Each day, it takes countless donations to help Catholic Charities carry out its mission to improve the lives of Marylanders in need. Often, we might think of those donations as financial. Yet many are gifts of materials, goods, services, and items that make life easier for those we serve.
During the COVID-19 pandemic in particular, a number of organizations have stepped up to provide large quantities of these kinds of gifts – especially food.
“We are so grateful that so many organizations have stepped forward to offer what they could to help,” said Director of Community Engagement Rex Foster. “The outpouring has been a bright light.”
Generous area restaurants include Hellas Restaurant and Lounge in Millersville, The Hideaway in Odenton, Annapolis Smokehouse and Tavern, Sam’s on the Waterfront in Annapolis, Rinconcito Mexicano in Odenton, Mamma Roma in Odenton, Bayside Bull in Edgewater, Hip Hop Fish and Chicken in Glen Burnie, Severna Park Taphouse, and Spizzico Italian Kitchen in Arnold. Wing Stop has also contributed.
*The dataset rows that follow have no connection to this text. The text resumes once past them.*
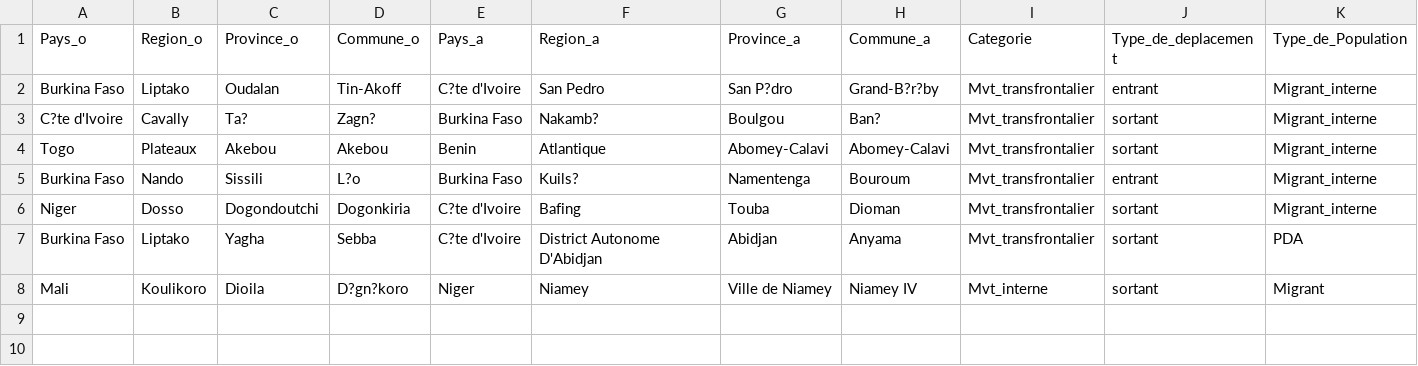
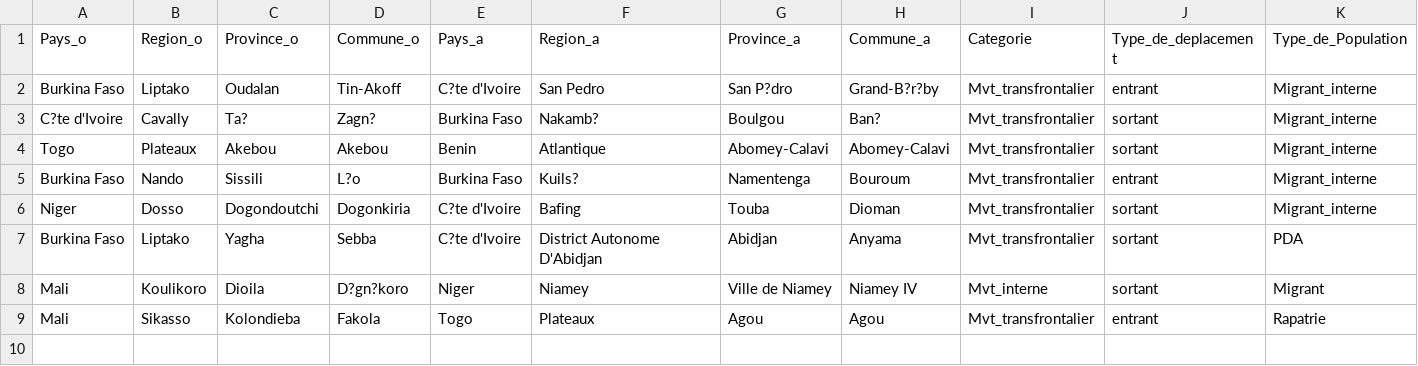
Before and after one commit to dav764/Kepler, a CSV file: flow_final.csv, drawn as a sheet; only a part is shown; removed rows and columns are numbered as before the commit, all else as after; rows hold the shown columns only; the diff names each change by its address in the sheet, - before the commit and + after, or states it on an @@ line.

Commit message:
Export automatique depuis Google Sheets

```diff
--- a/flow_final.csv
+++ b/flow_final.csv
-row 9: (empty)
+row 9: Mali | Sikasso | Kolondieba | Fakola | Togo | Plateaux | Agou | Agou | Mvt_transfrontalier | entrant | Rapatrie
-row 10: (empty)
```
Catholic Charities USA has even connected farmers in Pennsylvania, who have given the residents at our senior communities and Caritas House 1,000 pounds of cheese and 400 single serving containers of yogurt.
Our partner at First Fruits Farm, Inc. donated 20,000 pounds of potatoes to our residents at Holden Hall, Hosanna House, and our Senior Communities; the ladies we serve at My Sister’s Place Women’s Center; our Baltimore City Head Start families; and our community partners in Cherry Hill and elsewhere in the city.
The Giant Foods distribution center in Jessup donated milk to our Baltimore City and Carroll County Head Start Families; our families at Anna’s House, and adults with developmental disabilities who receive support from Gallagher Services.
“This kind of giving is special in that we couldn’t ask individual donors to provide all this food at once,” Foster said. “A lot of it came to us without having to ask for it, and that means people have faith in the way we accompany neighbors in need. That’s meaningful for us. But it means more for those who receive the food.”